The storage site on Leavitt Lane is home to relics and even entire collections that have been acquired—mostly through donations from alumni--by the University Museum. It’s where pieces of history are kept under lock and key when not on display.
There are other items of interest: typewriters representing changes in models from year to year; one, attached to a semi-circular wooden base whose keys are rounded like a fan. An early calculator and slide ruler. Farmer Thompson’s surveying equipment. Glass milk bottles stamped “UNH.”
“We are preserving a lot of material here; a lot of history,” says Dale Valena, curator of the UNH Museum.
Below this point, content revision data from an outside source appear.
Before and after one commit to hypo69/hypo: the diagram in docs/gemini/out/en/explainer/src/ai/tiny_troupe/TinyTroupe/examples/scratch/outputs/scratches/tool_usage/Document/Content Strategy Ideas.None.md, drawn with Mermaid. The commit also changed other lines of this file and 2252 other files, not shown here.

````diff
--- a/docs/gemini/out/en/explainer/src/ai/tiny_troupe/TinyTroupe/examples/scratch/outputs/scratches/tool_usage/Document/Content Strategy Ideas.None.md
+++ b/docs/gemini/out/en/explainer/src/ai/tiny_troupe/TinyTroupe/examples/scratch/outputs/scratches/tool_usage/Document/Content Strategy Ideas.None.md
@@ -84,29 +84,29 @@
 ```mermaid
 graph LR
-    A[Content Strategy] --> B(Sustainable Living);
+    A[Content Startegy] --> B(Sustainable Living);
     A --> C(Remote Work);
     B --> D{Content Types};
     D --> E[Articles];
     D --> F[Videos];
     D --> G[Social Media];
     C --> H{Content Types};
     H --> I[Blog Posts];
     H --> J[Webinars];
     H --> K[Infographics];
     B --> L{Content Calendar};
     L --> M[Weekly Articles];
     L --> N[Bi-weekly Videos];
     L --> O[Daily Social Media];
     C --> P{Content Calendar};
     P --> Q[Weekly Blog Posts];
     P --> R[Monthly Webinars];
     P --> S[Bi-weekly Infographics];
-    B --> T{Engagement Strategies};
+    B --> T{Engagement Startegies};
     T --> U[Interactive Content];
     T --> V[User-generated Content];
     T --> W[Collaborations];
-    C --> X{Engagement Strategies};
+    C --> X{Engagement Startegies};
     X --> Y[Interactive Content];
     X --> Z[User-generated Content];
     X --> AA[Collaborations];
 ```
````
The collection that she is most excited about today is that of the 600 textile articles--dresses and hoops and bustles and corsets and shoes--dating from 1700 and donated by Irma Bowen, who came to UNH (then called New Hampshire College of Agriculture and the Mechanic Arts) in 1920.
Teaching the history of fashion and dressmaking techniques, Bowen also began collecting samples of the clothing that she used in her classes. By the late 1940s she had amassed more than 600 items of wear from 1700 to the 1930s.
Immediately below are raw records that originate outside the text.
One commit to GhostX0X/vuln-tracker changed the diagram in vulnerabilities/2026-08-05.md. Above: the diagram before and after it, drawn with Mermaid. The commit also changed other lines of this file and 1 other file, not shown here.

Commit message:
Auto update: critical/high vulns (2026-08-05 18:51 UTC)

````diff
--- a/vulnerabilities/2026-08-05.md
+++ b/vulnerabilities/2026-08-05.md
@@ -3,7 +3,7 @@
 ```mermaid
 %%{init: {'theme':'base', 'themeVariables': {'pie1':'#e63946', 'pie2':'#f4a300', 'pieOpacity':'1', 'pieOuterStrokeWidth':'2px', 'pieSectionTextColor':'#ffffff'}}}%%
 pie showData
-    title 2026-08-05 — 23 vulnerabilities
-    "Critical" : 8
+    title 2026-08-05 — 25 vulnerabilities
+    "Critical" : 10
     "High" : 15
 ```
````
In 2000, the museum featured the exhibit “Tailored to Teach: Highlights from the Irma Bowen Textile Collection.” Textile consultant Astrida Schaeffer, former assistant director of the University Museum of Art, spent a year readying the exhibit.
One item she selected for display was a wedding dress from the 1890s whose label was from a Paris fashion house. Another that looked a bit like a rag was a rare homespun housedress.
“Irma Bowen was more than a home ec teacher, she was a historian,” Valena says.
Her collection is tended with care. Schaeffer, now volunteering with the UNH Museum, is going through the cabinets and boxes one by one, looking at every garment to see that it has the proper support; the right hanger, taking a complete inventory. She is also helping to confirm the age of some pieces.
“I look through old photos to see what was worn when,” Schaeffer says. “I study the fabrics--the folds and the pleats--and the fasteners and the collars and waistbands. I’m somewhat of a textile sleuth.”
Many of the garments are kept in glass-front cupboards. Others are boxed away. Schaeffer and Valena are thinking of doing an exhibit on clothing embellishments. They also are exploring the idea of creating the N.H. Historical Dress Project, working with others in New Hampshire to record a digital inventory of historical garments.
In the meantime, the items will stay stored with the rest of the UNH Museum’s memorabilia, in the warehouse on Leavitt Lane.
The UNH Museum is located on level one of the Dimond Library. It is open Monday through Friday, 10 a.m. to 4 p.m., and Saturday noon to 4 p.m.